PopulationBased Training (Jaderberg, et al, 2017), short for PBT applies EA on the problem of hyperparameter tuning. It jointly trains a population of models and corresponding hyperparameters for optimal performance.
PBT starts with a set of random candidates, each containing a pair of model weights initialization and hyperparameters, $\{(\theta_i, h_i)\mid i=1, \dots, N\}$. Every sample is trained in parallel and asynchronously evaluates its own performance periodically. Whenever a member deems ready (i.e. after taking enough gradient update steps, or when the performance is good enough), it has a chance to be updated by comparing with the whole population:
exploit()
: When this model is underperforming, the weights could be replaced with a better performing model.explore()

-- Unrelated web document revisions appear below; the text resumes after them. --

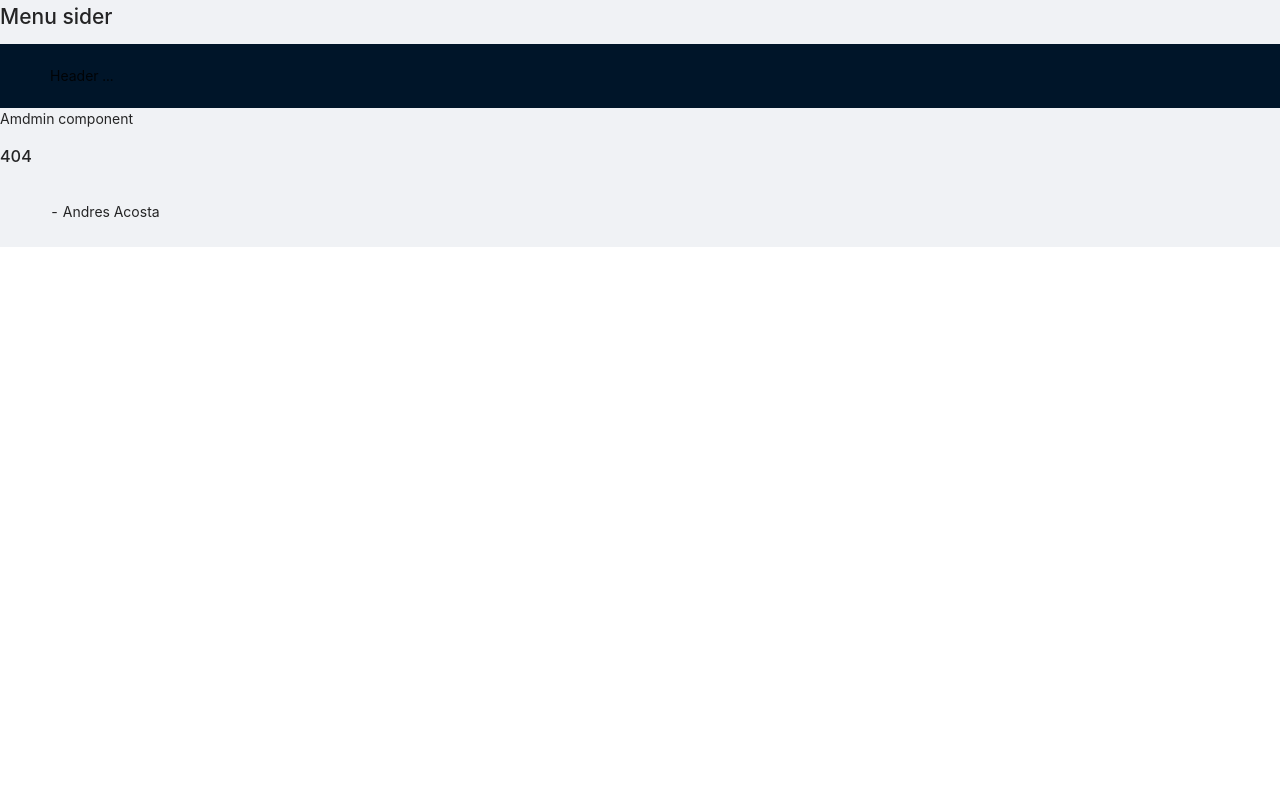
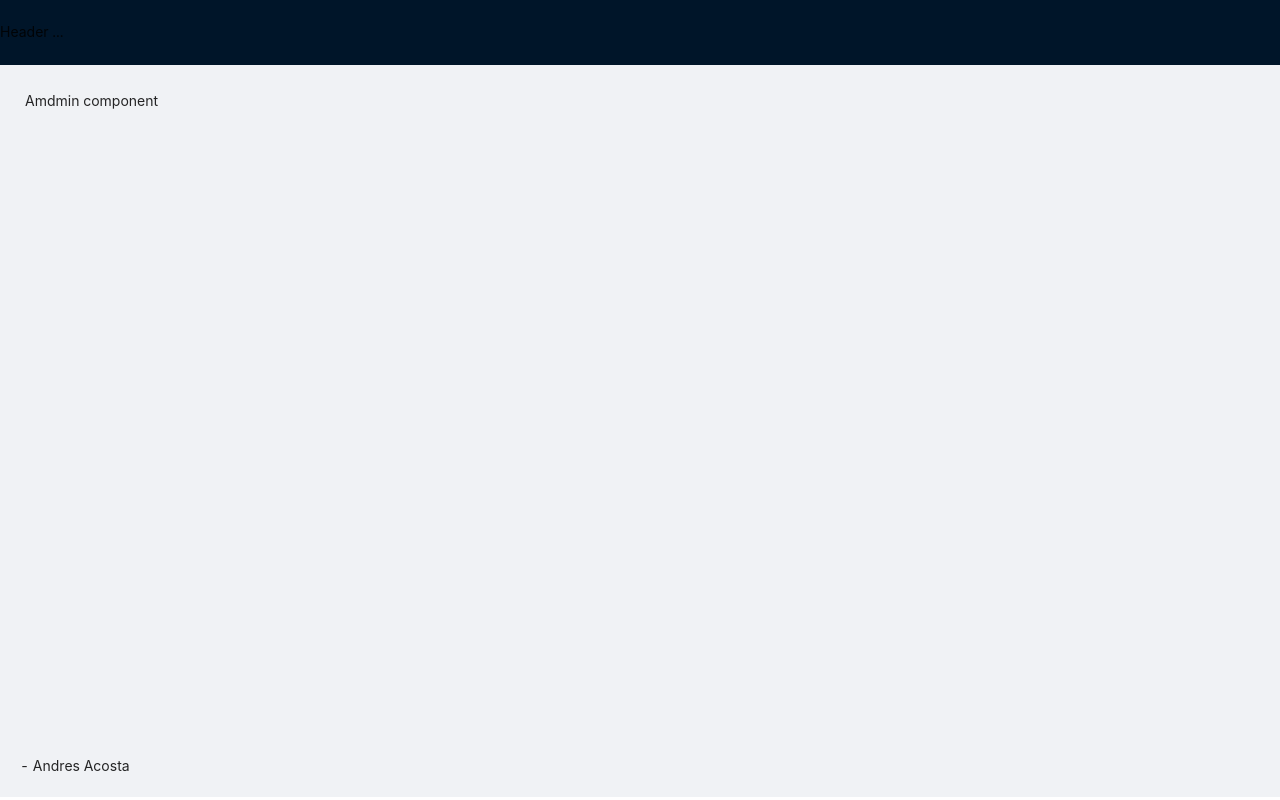
Before and after one commit to andrewakosta/client-personal-web-mern, a React (Create React App) app: page /admin in a window 1280 px wide. Before the commit this address had no page. Built offline with nearby package versions, Linux system fonts and the light colour scheme.

Commit message:
Styles with sass for admin page

```diff
--- a/src/layouts/LayoutAdmin.jsx
+++ b/src/layouts/LayoutAdmin.jsx
@@ -1,5 +1,5 @@
 import React from "react";
-import { Route } from "react-router-dom";
+import { Route, Switch } from "react-router-dom";
 import { Layout } from "antd";
 
 import "./LayoutAdmin.scss";
@@ -8,26 +8,30 @@ const LayoutAdmin = ({ routes }) => {
   const { Header, Content, Footer } = Layout;
   return (
     <Layout>
-      <h2>Menu sider</h2>
-      <Layout>
-        <Header>Header ...</Header>
-        <Content>
+      {/** TO DO Menu Top */}
+      <Layout className="layout-admin">
+        <Header className="layout-admin__header">Header ...</Header>
+        <Content className="layout-admin__content">
           <LoadRouters routes={routes} />
         </Content>
-        <Footer>- Andres Acosta</Footer>
+        <Footer className="layout-admin__footer">- Andres Acosta</Footer>
       </Layout>
     </Layout>
   );
 };
 
 function LoadRouters({ routes }) {
-  return routes.map((route, index) => (
+  return (
+    <Switch>
+      {routes.map((route, index) => (
         <Route
           key={index}
           path={route.path}
           exact={route.exact}
           component={route.component}
         />
-  ));
+      ))}
+    </Switch>
+  );
 }
 export default LayoutAdmin;
--- a/src/layouts/LayoutAdmin.scss
+++ b/src/layouts/LayoutAdmin.scss
@@ -0,0 +1,22 @@
+@import "../scss/index.scss";
+
+.layout-admin {
+  transition: margin-left 0.2s;
+
+  &__header {
+    position: fixed;
+    top: 0;
+    left: 0;
+    width: 100%;
+    display: flex;
+    padding: 0;
+    height: 65px;
+  }
+  &__content {
+    min-height: calc(100vh - 65px);
+    padding: 90px 25px 25px 25px;
+  }
+  &__footer {
+    padding: 20px;
+  }
+}
--- a/src/scss/index.scss
+++ b/src/scss/index.scss
@@ -1,2 +1,2 @@
+//Variables
 @import "./variables";
-@import "./index";
```
Lines whose indentation alone changed are shown as unchanged.
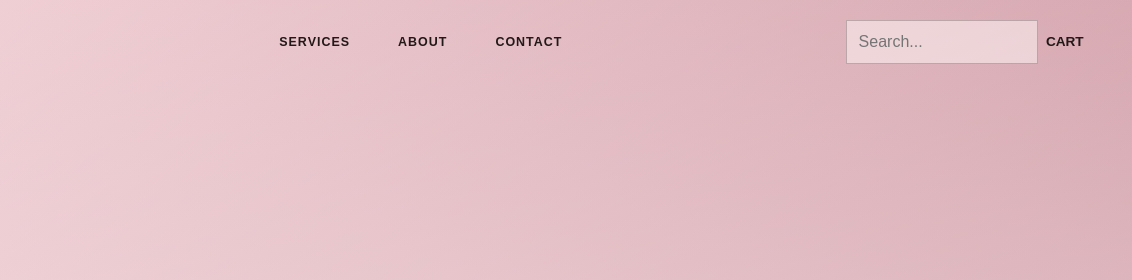
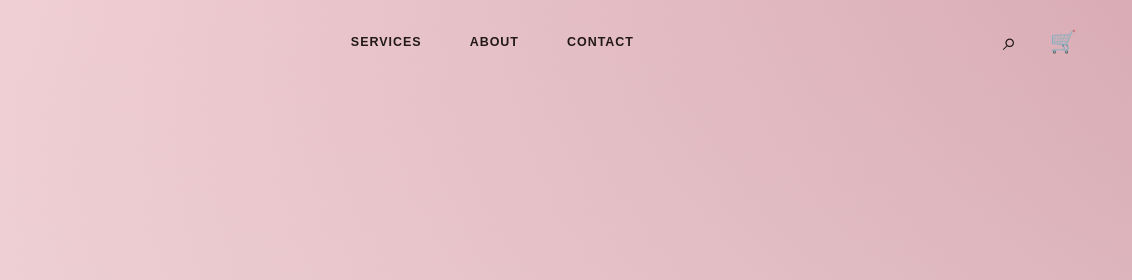
Before and after one commit to deva25-uom/lush-redesign-a3, a plain HTML site: page index.html in a window 1280 px wide. Shown: the top 280 px of the page, 148-1280 px from the left. Drawn offline with Linux system fonts and the light colour scheme.

Commit message:
Added an expandable search bar to homepage

```diff
--- a/css/style.css
+++ b/css/style.css
@@ -86,59 +86,104 @@ a{
   color: var(--color-primary-dark);
 }
 
-.header-actions{
+.header-actions {
   display: flex;
   align-items: center;
-  gap: var(--space-xs);
+  justify-content: flex-end;
+  gap: 0.75rem;
 }
 
 .search-form {
-  display: none;
+  display: flex;
+  align-items: center;
+  width: 2.6rem;
+  height: 2.6rem;
+  overflow: hidden;
+  transition: width 0.3s ease;
+}
+
+.search-form.is-open {
+  width: 14rem;
+}
+
+.search-toggle {
+  flex: 0 0 2.6rem;
+  width: 2.6rem;
+  height: 2.6rem;
+  display: flex;
+  align-items: center;
+  justify-content: center;
+  border: none;
+  background: transparent;
+  color: var(--color-text);
+  font-size: 1.55rem;
+  line-height: 1;
+  cursor: pointer;
+  padding: 0;
 }
 
 .search-form input {
-  width: 100%;
-  border: 1px solid rgba(34, 24, 24, 0.25);
-  border-radius: 0;
-  padding: 0.55rem 0.75rem;
-  background: rgba(255, 250, 247, 0.5);
+  flex: 1;
+  min-width: 0;
+  border: none;
+  border-bottom: 1px solid var(--color-text);
+  outline: none;
+  padding: 0.2rem 0;
+  background: transparent;
   color: var(--color-text);
   font: inherit;
+  font-size: 0.82rem;
+  line-height: 1;
+  opacity: 0;
+  transition: opacity 0.2s ease;
+}
+
+.search-form.is-open input {
+  opacity: 1;
+}
+
+.search-form input::placeholder {
+  color: var(--color-muted);
+  opacity: 1;
 }
 
 .cart-link,
 .menu-button {
-  display: inline-flex;
+  width: 2.6rem;
+  height: 2.6rem;
+  display: flex;
   align-items: center;
   justify-content: center;
-  min-width: 2.4rem;
-  min-height: 2.4rem;
   border: none;
   border-radius: 0;
   background: transparent;
   text-decoration: none;
   color: var(--color-text);
-  font-size: 0.85rem;
-  font-weight: 700;
-  text-transform: uppercase;
+  font-size: 1.35rem;
+  line-height: 1;
+  padding: 0;
 }
 
-.menu-button{
-  font: inherit;
+.menu-button {
+  font-size: 1.8rem;
   cursor: pointer;
 }
 
+
 .hero {
   min-height: 100vh;
+  width: 100%;
   display: flex;
   align-items: flex-end;
   padding: 8rem var(--space-md) var(--space-xl);
   background:
     linear-gradient(
-      rgba(247, 232, 232, 0.02),
+      rgba(247, 232, 232, 0.03),
       rgba(247, 232, 232, 0.72)
     ),
     linear-gradient(135deg, #f2d3d8, #c9919d);
+  background-size: cover;
+  background-position: center;
 }
 
 .hero-content {
@@ -429,18 +474,13 @@ a{
     padding: 0;
   }
 
-  .search-form {
-    display: block;
-    width: 12rem;
-  }
-
   .menu-button {
     display: none;
   }
 
   .hero {
-    min-height: 86vh;
-    padding: var(--space-xl);
+    min-height: 100vh;
+    padding: 8rem var(--space-xl) var(--space-xl);
   }
 
   .section {
--- a/index.html
+++ b/index.html
@@ -22,11 +22,12 @@
 
             <div class="header-actions">
                 <form class="search-form" role="search">
-                    <label class="sr-only" for="site-search">Search Services...</label>
-                    <input id="site-search" type="search" placeholder="Search...">
+                    <label class="sr-only" for="site-search">Search services</label>
+                    <button class="search-toggle" type="button" aria-label="Open search">⌕</button>
+                    <input id="site-search" type="search" placeholder="Search services...">
                 </form>
 
-                <a class="cart-link" href="cart.html" aria-label="View cart">Cart</a>
+                <a class="cart-link" href="cart.html" aria-label="View cart">🛒</a>
                 <button class="menu-button" type="button" aria-label="Open menu">☰</button>
             </div>
         </header>
--- a/js/script.js
+++ b/js/script.js
@@ -0,0 +1,8 @@
+const searchForm = document.querySelector(".search-form");
+const searchButton = document.querySelector(".search-toggle");
+const searchInput = document.querySelector("#site-search");
+
+searchButton.addEventListener("click", function () {
+  searchForm.classList.add("is-open");
+  searchInput.focus();
+});
```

: If the model weights are overwritten,explore
step perturbs the hyperparameters with random noise.
In this process, only promising model and hyperparameter pairs can survive and keep on evolving, achieving better utilization of computational resources.
Network Topology Optimization: WANN
Weight Agnostic Neural Networks (short for WANN; Gaier & Ha 2019) experiments with searching for the smallest network topologies that can achieve the optimal performance without training the network weights. By not considering the best configuration of network weights, WANN puts much more emphasis on the architecture itself, making the focus different from NAS. WANN is heavily inspired by a classic genetic algorithm to evolve network topologies, called NEAT (“Neuroevolution of Augmenting Topologies”; Stanley & Miikkulainen 2002).
The workflow of WANN looks pretty much the same as standard GA:
 Initialize: Create a population of minimal networks.
 Evaluation: Test with a range of shared weight values.
 Rank and Selection: Rank by performance and complexity.
 Mutation: Create new population by varying best networks.
At the “evaluation” stage, all the network weights are set to be the same. In this way, WANN is actually searching for network that can be described with a minimal description length. In the “selection” stage, both the network connection and the model performance are considered.
As shown in Fig. 11, WANN results are evaluated with both random weights and shared weights (single weight). It is interesting that even when enforcing weightsharing on all weights and tuning this single parameter, WANN can discover topologies that achieve nontrivial good performance.
Cited as:
@article{weng2019ES,
title = "Evolution Strategies",
author = "Weng, Lilian",
journal = "lilianweng.github.io",
year = "2019",
url = "https://lilianweng.github.io/posts/20190905evolutionstrategies/"
}
References
[1] Nikolaus Hansen. “The CMA Evolution Strategy: A Tutorial” arXiv preprint arXiv:1604.00772 (2016).
[2] Marc Toussaint. Slides: “Introduction to Optimization”
[3] David Ha. “A Visual Guide to Evolution Strategies” blog.otoro.net. Oct 2017.
[4] Daan Wierstra, et al. “Natural evolution strategies.” IEEE World Congress on Computational Intelligence, 2008.
[5] Agustinus Kristiadi. “Natural Gradient Descent” Mar 2018.
[6] Razvan Pascanu & Yoshua Bengio. “Revisiting Natural Gradient for Deep Networks.” arXiv preprint arXiv:1301.3584 (2013).
[7] Tim Salimans, et al. “Evolution strategies as a scalable alternative to reinforcement learning.” arXiv preprint arXiv:1703.03864 (2017).
[8] Edoardo Conti, et al. “Improving exploration in evolution strategies for deep reinforcement learning via a population of noveltyseeking agents.” NIPS. 2018.
[9] Aloïs Pourchot & Olivier Sigaud. “CEMRL: Combining evolutionary and gradientbased methods for policy search.” ICLR 2019.
[10] Shauharda Khadka & Kagan Tumer. “Evolutionguided policy gradient in reinforcement learning.” NIPS 2018.
[11] Max Jaderberg, et al. “Population based training of neural networks.” arXiv preprint arXiv:1711.09846 (2017).
[12] Adam Gaier & David Ha. “Weight Agnostic Neural Networks.” arXiv preprint arXiv:1906.04358 (2019).